CBS said it aims to better integrate Pop with the rest of CBS Corp. Pop will continue to field “idiosyncratic, comedy-leaning original programming” and it may add reruns of vintage and contemporary CBS shows, according to a memo from CBS Corp. chief content officer David Nevins.
The pricetag for the deal was not disclosed. CBS bought 50% of what was then the TV Guide Network for $100 million in 2013. Given the turbulence in the pay TV marketplace, it is unlikely CBS paid as much to acquire the rest of the channel.
Pop in recent years has become known for the original comedy “Schitt’s Creek,” which has become a buzzy sleeper success story and a critical darling. Pop president Brad Schwartz is set to continue at the helm of the company, which will be integrated into CBS’ cable network business segment that houses Showtime, Smithsonian Channel and CBS Sports Network. Schwartz will report to Nevins, after reporting to a board composed of CBS and Lionsgate executives.

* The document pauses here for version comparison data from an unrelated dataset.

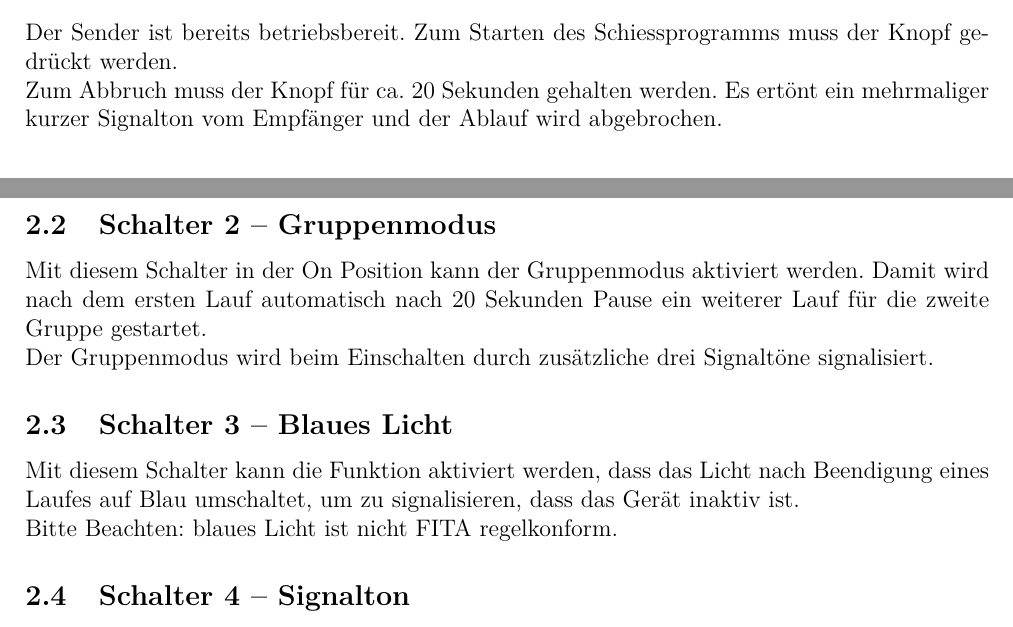
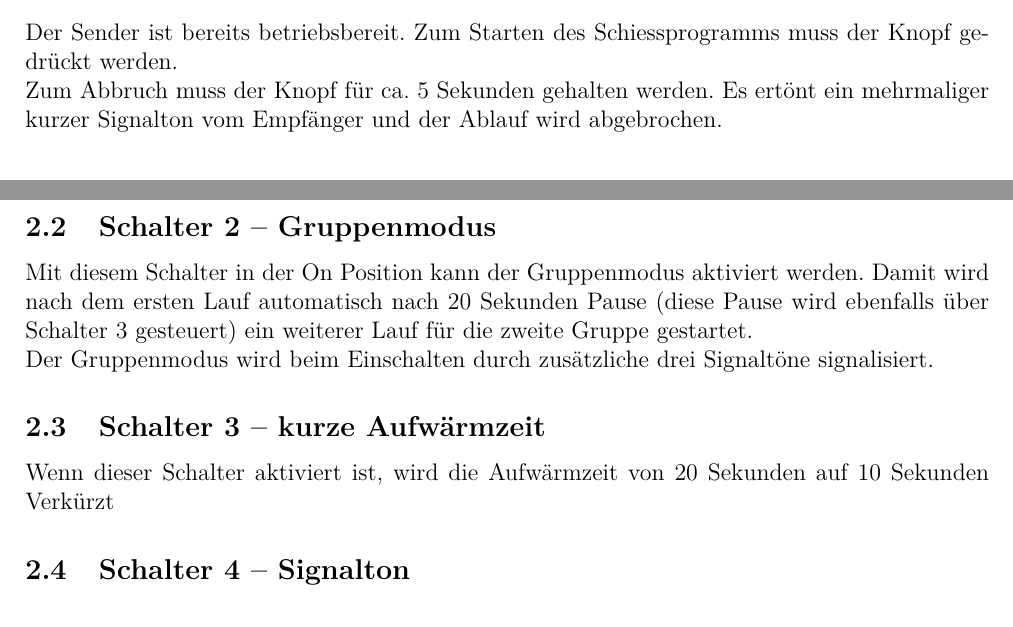
Before and after one commit to sulkith/BowTraficLight, a LaTeX document (Docu/Docu.tex): two parts of the page, joined at a grey line, cut so that both start at the same text. Compiled offline with pdfLaTeX.

Commit message:
Updated the Docu

```diff
--- a/Docu/Docu.tex
+++ b/Docu/Docu.tex
@@ -17,18 +17,20 @@
 Zum Inbetriebnehmen des Empfänger muss die Powerbank eingesteckt werden. Anschließend startet der Initialisierungsprozess. Nach Abschluss der Initialisierung kann der Empfänger verwendet werden.
 \subsection{Sender}
 Der Sender ist bereits betriebsbereit. Zum Starten des Schiessprogramms muss der Knopf gedrückt werden.\\
-Zum Abbruch muss der Knopf für ca. 20 Sekunden gehalten werden. Es ertönt ein mehrmaliger kurzer Signalton vom Empfänger und der Ablauf wird abgebrochen.
+Zum Abbruch muss der Knopf für ca. 5 Sekunden gehalten werden. Es ertönt ein mehrmaliger kurzer Signalton vom Empfänger und der Ablauf wird abgebrochen.
 \section{Einstellungsmöglichkeiten}
 Der Empfänger besitzt 4 kleine Schalter. Bis auf Schalter 4 müssen sich alle Schalter bereits bei der Initialisierung des Empfängers in Zielstellung befinden. Eine nachträgliche Änderung hat keinen Effekt.
 \subsection{Schalter 1 -- 6 Pfeilmodus}
 Schalter 1 wählt zwischen den verschiedenen Schiesszeiten. Wenn der Schalter auf On steht sind 4 Minuten ausgewählt. Dies entspricht 6 Pfeilen. Im Zustand Off beträgt die Schiesszeit nur 2 Minuten, das entspricht drei Pfeilen.\\
 Beim Starten des Geräts sind zwei Signaltöne zu hören, wenn der Timer auf 4 Minuten steht, bei 2 Minuten ertönt nur ein Signalton.
 \subsection{Schalter 2 -- Gruppenmodus}
-Mit diesem Schalter in der On Position kann der Gruppenmodus aktiviert werden. Damit wird nach dem ersten Lauf automatisch nach 20 Sekunden Pause ein weiterer Lauf für die zweite Gruppe gestartet.\\
+Mit diesem Schalter in der On Position kann der Gruppenmodus aktiviert werden. Damit wird nach dem ersten Lauf automatisch nach 20 Sekunden Pause (diese Pause wird ebenfalls über Schalter 3 gesteuert) ein weiterer Lauf für die zweite Gruppe gestartet.\\
 Der Gruppenmodus wird beim Einschalten durch zusätzliche drei Signaltöne signalisiert.
-\subsection{Schalter 3 -- Blaues Licht}
-Mit diesem Schalter kann die Funktion aktiviert werden, dass das Licht nach Beendigung eines Laufes auf Blau umschaltet, um zu signalisieren, dass das Gerät inaktiv ist.\\
-Bitte Beachten: blaues Licht ist nicht FITA regelkonform.
+%\subsection{Schalter 3 -- Blaues Licht}
+%Mit diesem Schalter kann die Funktion aktiviert werden, dass das Licht nach Beendigung eines Laufes auf Blau umschaltet, um zu %signalisieren, dass das Gerät inaktiv ist.\\
+%Bitte Beachten: blaues Licht ist nicht FITA regelkonform.
+\subsection{Schalter 3 -- kurze Aufwärmzeit}
+Wenn dieser Schalter aktiviert ist, wird die Aufwärmzeit von 20 Sekunden auf 10 Sekunden Verkürzt
 \subsection{Schalter 4 -- Signalton}
 Mit Schalter 4 kann der Signalton ein- bzw. ausgeschaltet werden.
 
```
Also changed, not shown: Docu/Docu.pdf.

“In short order, Pop has made a big impression as a general entertainment cable network that punches well above its weight,” Nevins wrote in a memo to CBS staffers Tuesday. “Under the terrific leadership of Brad Schwartz, this young network has established a distinct brand with inventive programming and a scrappy, competitive drive that has made them one of only three ad-supported cable networks in the entire industry to grow its total audience for six consecutive years.”
News of CBS’ purchase was first reported by the Wall Street Journal.
CBS bought the 50% stake in TV Guide Network from JP Morgan’s One Capital Partners. Lionsgate bought the entirety of the TV Guide cabler and its digital operations for $255 million from then-TV Guide parent Macrovision in 2009. Lionsgate sold the half interest to JP Morgan the same year for about $120 million.
For Lionsgate, the sale of Pop comes as the company looks to sell off non-core assets and streamline its operational focus to film and TV production and the Starz pay-TV channel, which is in the midst of an international expansion push. Two years ago, Lionsgate sold its 31% share in the Epix pay-TV channel to MGM for about $300 million.
“We’re proud of what we’ve accomplished together with our partners at CBS in building Pop into a nationally distribu ted platform with exciting programming like the acclaimed series ‘Schitt’s Creek,’ ” a Lionsgate spokesman said. “Pop is a great fit for CBS’ portfolio of businesses, and they are the ideal company to take Pop to the next level of performance under the continued leadership of Pop President Brad Schwartz. Lionsgate Television will continue to supply its original content, like the upcoming series ‘Florida Girls,’ to the platform.”
Here is Nevins’ memo in full:
Good afternoon, everyone. I have some exciting news today to share about Pop TV, which, as you know, has been a very successful joint venture between CBS and Lionsgate. Going forward, Pop will be 100 percent owned by CBS, and we are very excited about its next chapter as a fully integrated part of our global premium content company.
In short order, Pop has made a big impression as a general entertainment cable network that punches well above its weight. Under the terrific leadership of Brad Schwartz, this young network has established a distinct brand with inventive programming and a scrappy, competitive drive that has made them one of only three ad-supported cable networks in the entire industry to grow its total audience for six consecutive years.
In the process, they have also birthed a signature series with the critically acclaimed SCHITT’S CREEK, a show that was on 30 year-end best lists in 2018 and continues to grow in ratings every year. Pop has continued their programming momentum with the well-reviewed FLACK starring Anna Paquin, currently in its first season, and the upcoming FLORIDA GIRLS.
Going forward, Pop will continue on its path of developing idiosyncratic, comedy-leaning original programming for the network. We also see Pop as another important outlet for CBS-produced content, both original series and secondary runs of off-network and library programming.
With ownership under one roof, we also hope to explore more opportunities where Pop can be part of content and marketing initiatives across all CBS-owned platforms. By way of example, Pop has collaborated successfully with the CBS Television Network for several years on the late night companion series BIG BROTHER AFTER DARK and with other cross-platform ideas.
Pop will be integrated into the Company as part of the CBS Cable Network Segment with Brad reporting to me.
We believe that by bringing Pop closer to the CBS and Showtime creative and business operations, we can help unlock value and drive growth at Pop TV.
Lastly, I would like to acknowledge Jon Feltheimer and our colleagues at Lionsgate, who have been terrific partners in our joint venture to launch and grow Pop. We thank them for everything they’ve done to support Pop along the way and bring us to this point.
(Pictured: “Schitt’s Creek”)